The Year of Responsibility and Small Steps
Step 2. Always the challenge. If I cast my mind all the way back to yesterday then I guess Step 1 was actually pretty easy. I’d made the decision to write daily, no matter how short the post, so all I had to do was to write that and to learn how to publish on Medium. Today is the important move forward.
I’m writing for a few reasons: a personal record of the year; to become publicly accountable for my actions and decisions; to show what can happen by following a plan and taking consistent, small, manageable steps.
I’m a track and field coach and former athlete, and a few years ago I published my weekly training diary every week for a year to show my group of athletes what could happen If you follow the plan. It worked phenomenally well: I had an amazingly successful year and provided my athletes with a proven training strategy.
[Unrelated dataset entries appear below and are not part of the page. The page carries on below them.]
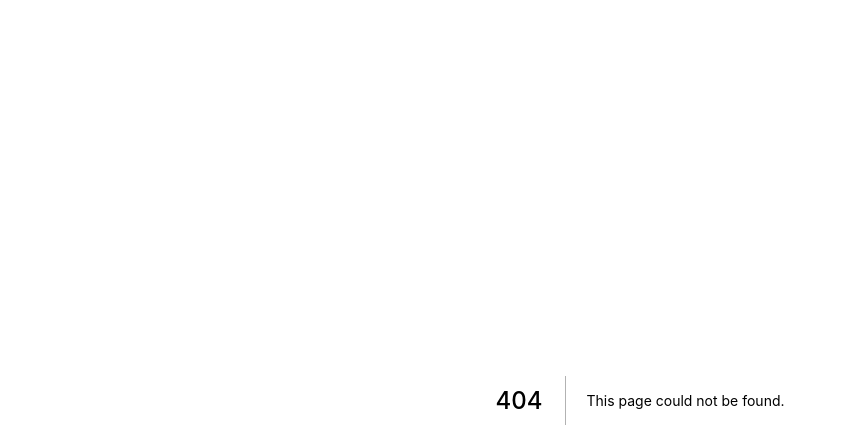
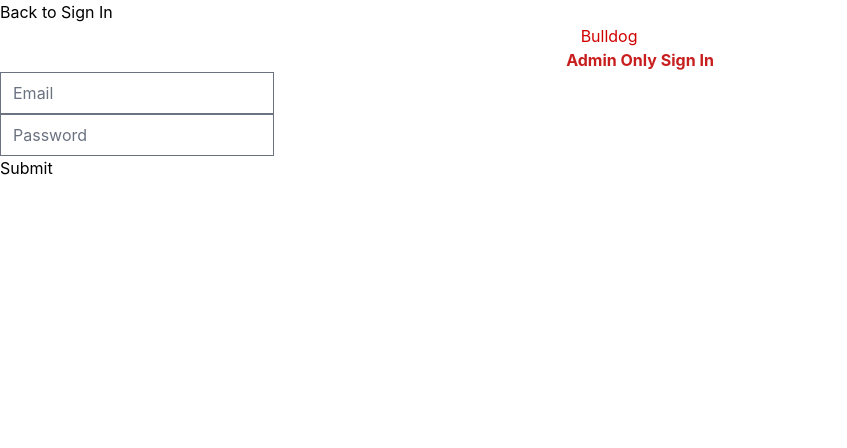
Before and after one commit to hoangnguyen2021/CSCI-4050-Section-B-Team-5, a Next.js app in the folder cinema-e-booking-system/: page /adminLogin in a window 1280 px wide. Before the commit this address had no page. Shown: the top 448 px of the page, without its empty margins (0-847 px from the left). Built offline with nearby package versions, Linux system fonts and the light colour scheme.

Commit message:
Added all login pages

```diff
--- /dev/null
+++ b/cinema-e-booking-system/pages/adminLogin.js
@@ -0,0 +1,102 @@
+import Link from 'next/link'
+import React,{useState} from 'react'
+function Login() {
+  // React States
+  const [errorMessages, setErrorMessages] = useState({});
+  const [isSubmitted, setIsSubmitted] = useState(false);
+
+  // User Login info
+  const database = [
+    {
+      username: "user1",
+      password: "pass1"
+    },
+    {
+      username: "user2",
+      password: "pass2"
+    }
+  ];
+
+  const errors = {
+    uname: "invalid username",
+    pass: "invalid password"
+  };
+
+  const handleSubmit = (event) => {
+    //Prevent page reload
+    event.preventDefault();
+
+    var { uname, pass } = document.forms[0];
+
+    // Find user login info
+    const userData = database.find((user) => user.username === uname.value);
+
+    // Compare user info
+    if (userData) {
+      if (userData.password !== pass.value) {
+        // Invalid password
+        setErrorMessages({ name: "pass", message: errors.pass });
+      } else {
+        setIsSubmitted(true);
+      }
+    } else {
+      // Username not found
+      setErrorMessages({ name: "uname", message: errors.uname });
+    }
+  };
+
+  // Generate JSX code for error message
+  const renderErrorMessage = (name) =>
+    name === errorMessages.name && (
+      <div className="error">{errorMessages.message}</div>
+    );
+
+  // JSX code for login form
+  const renderForm = (
+    <div className="form">
+      <form onSubmit={handleSubmit}>
+        <div className="input-container">
+          <div className="label text-center">
+            <div className="font-bold text-red-700">
+          <label>Admin Only Sign In</label>
+          </div>
+          </div>
+          <input type="text" placeholder = "Email" name="uname" required />
+          {renderErrorMessage("uname")}
+        </div>
+        <div className="input-container">
+          <input type="password" placeholder = "Password" name="pass" required />
+          {renderErrorMessage("pass")}
+        </div>
+              <div className="newAccount">
+
+              </div>
+        <div className="button-container">
+        <Link href="/manageUsers">
+          <input type="submit"/>
+          </Link>
+        </div>
+      </form>
+    </div>
+  );
+
+  return (
+    <div className="login">
+        <div className="back-to-login">
+        <Link href="/login">
+    <button className="home"> Back to Sign In</button>
+    </Link>
+</div>
+      <div className="login-form">
+        <div className="title text-center">
+        <span className="text-primary">Bulldog</span>
+            <span> </span>
+            <span className="text-on-primary">Cinema</span>
+        </div>
+        {isSubmitted ? <div>User is successfully logged in</div> : renderForm}
+      </div>
+    </div>
+  );
+}
+
+export default Login;
--- /dev/null
+++ b/cinema-e-booking-system/pages/login.js
@@ -0,0 +1,127 @@
+import Link from 'next/link'
+import React,{useState} from 'react'
+function Login() {
+  // React States
+  const [errorMessages, setErrorMessages] = useState({});
+  const [isSubmitted, setIsSubmitted] = useState(false);
+
+  // User Login info
+  const database = [
+    {
+      username: "user1",
+      password: "pass1"
+    },
+    {
+      username: "user2",
+      password: "pass2"
+    }
+  ];
+
+  const errors = {
+    uname: "invalid username",
+    pass: "invalid password"
+  };
+
+  const handleSubmit = (event) => {
+    //Prevent page reload
+    event.preventDefault();
+
+    var { uname, pass } = document.forms[0];
+
+    // Find user login info
+    const userData = database.find((user) => user.username === uname.value);
+
+    // Compare user info
+    if (userData) {
+      if (userData.password !== pass.value) {
+        // Invalid password
+        setErrorMessages({ name: "pass", message: errors.pass });
+      } else {
+        setIsSubmitted(true);
+      }
+    } else {
+      // Username not found
+      setErrorMessages({ name: "uname", message: errors.uname });
+    }
+  };
+
+  // Generate JSX code for error message
+  const renderErrorMessage = (name) =>
+    name === errorMessages.name && (
+      <div className="error">{errorMessages.message}</div>
+    );
+
+  // JSX code for login form
+  const renderForm = (
+    <div className="form">
+      <form onSubmit={handleSubmit}>
+        <div className="input-container">
+          <div className="label text-center">
+          <label>Sign In</label>
+          </div>
+          <input type="text" placeholder = "Email" name="uname" required />
+          {renderErrorMessage("uname")}
+        </div>
+        <div className="input-container">
+          <input type="password" placeholder = "Password" name="pass" required />
+          {renderErrorMessage("pass")}
+        </div>
+        <div className="text-sm">
+          <Link href="/adminLogin">
+                <a className="font-medium text-red-600 hover:text-red-500">
+                  Admin Portal
+                </a>
+                </Link>
+              </div>
+              <div className="newAccount">
+
+              </div>
+        <div className="button-container">
+          <input type="submit"/>
+        </div>
+        <div className="createSpan text-center">
+          <span className="text-on-primary">Don't have an account? </span>
+          <Link href="/register">
+          <button className="text-primary"> Join </button>
+          </Link>
+        </div>
+      </form>
+    </div>
+  );
+
+  return (
+<div className="bg-background">
+      <div className="relative">
+        {/* Decorative image and overlay */}
+        <div aria-hidden="true" className="absolute inset-0 overflow-hidden">
+          <img
+            src="https://wallpapercave.com/wp/wp6608538.jpg"
+            alt=""
+            className="h-full w-full object-cover object-center"
+          />
+        </div>
+        <div
+          aria-hidden="true"
+          className="absolute inset-0 bg-background opacity-70"
+        />
+    <div className="login">
+        <div className="back-to-home">
+        <Link href="/">
+    <button className="home"> Back to Home</button>
+    </Link>
+</div>
+      <div className="login-form">
+        <div className="title text-center">
+        <span className="text-primary">Bulldog</span>
+            <span> </span>
+            <span className="text-on-primary">Cinema</span>
+        </div>
+        {isSubmitted ? <div>User is successfully logged in</div> : renderForm}
+      </div>
+    </div>
+    </div>
+    </div>
+  );
+}
+
+export default Login;
--- /dev/null
+++ b/cinema-e-booking-system/pages/register.js
@@ -0,0 +1,65 @@
+import Link from 'next/link'
+import React,{useState} from 'react'
+import Confirm from './registerConfirmation'
+export default function Register() {
+  // React States
+
+  const[show,setShow]=useState(true)
+return (
+  <div className="bg-background">
+      <div className="relative">
+        {/* Decorative image and overlay */}
+        <div aria-hidden="true" className="absolute inset-0 overflow-hidden">
+          <img
+            src="https://wallpapercave.com/wp/wp6608538.jpg"
+            alt=""
+            className="h-full w-full object-cover object-center"
+          />
+        </div>
+        <div
+          aria-hidden="true"
+          className="absolute inset-0 bg-background opacity-70"
+        />
+    <div className="login">
+        <div className="back-to-home">
+        <Link href="/">
+    <button className="home"> Back to Home</button>
+    </Link>
+</div>
+      <div className="login-form">
+        <div className="title text-center">
+        <span className="text-primary">Bulldog</span>
+            <span> </span>
+            <span className="text-on-primary">Cinema</span>
+        </div>
+        <div className="form">
+        <div className="label text-center">
+          <label>Sign Up</label>
+          </div>
+        <div className="input-container">
+          <input type="text" placeholder = "Name" name="name" required />
+        </div>
+        <div className="input-container">
+          <input type="text" placeholder = "Phone Number" name="number" required />
+        </div>
+        <div className="input-container">
+          <input type="text" placeholder = "Email" name="uname" required />
+        </div>
+        <div className="input-container">
+          <input type="password" placeholder = "Password" name="pass" required />
+        </div>
+<Confirm/>
+        <div className="createSpan text-center">
+          <span className="text-on-primary">Already have an account? </span>
+          <Link href="/login">
+          <button className="text-primary"> Sign In </button>
+          </Link>
+        </div>
+    </div>
+
+      </div>
+    </div>
+    </div>
+    </div>
+  );
+}
```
I would like this diary to help someone too, so I’m applying my track & field principles to my life to show what happens when you have goals, a plan and you follow the plan, little step by little step.
I’m excited about this year. The year 2020 has gone, never to return. In many ways I could say it was a bad year for me. I lost my job, I injured my foot (stress fracture) and elbow (chronic tendinopathy), I gained weight, I had a major episode of depression, I ate very badly, my health deteriorated, and the list goes on.
If I was still in 2020 I know I would be looking back and thinking of all the bad things. But it’s not 2020. I’ve decided to take responsibility. I accept that I made bad decisions but I have decided (and this is a good decision) to be responsible and to move forward with continuous small steps. I know I can transform my life. I know it will be challenging. I also know that if the steps are small enough then it is as easy to step forward as it is to step backward.
I’ve made the mistake in the past of trying to do too much too soon; trying to fix an injury too quickly (I quickly got injured again); trying to lose weight too quickly (I ended up gaining weight); trying to build a business too quickly (I went bankrupt); trying to learn a new skill too quickly (I abandoned the idea because it became too time consuming). Trying to do too much too soon is always a temporary measure that invariably leads to abandonment of the goal and subsequent disappointment.
So I won’t think “I must lose 6kg” and then starve myself for two weeks and go to the gym for 2 hours every day. This results in a quick drop in weight followed by an inability to maintain that routine. This inability results in a feeling of failure which leads to a rapid increase in my consumption of chocolate, late nights watching TV and before long, a realisation that I need to lose 7kg. And so the cycle begins again.
Instead, in my health, fitness, finance, business, work, language learning and quality family time I shall take tiny steps of improvement with the aim of hitting some big goals by the end of the year. I shall outline and record those steps in the coming days.
Day 2, job done.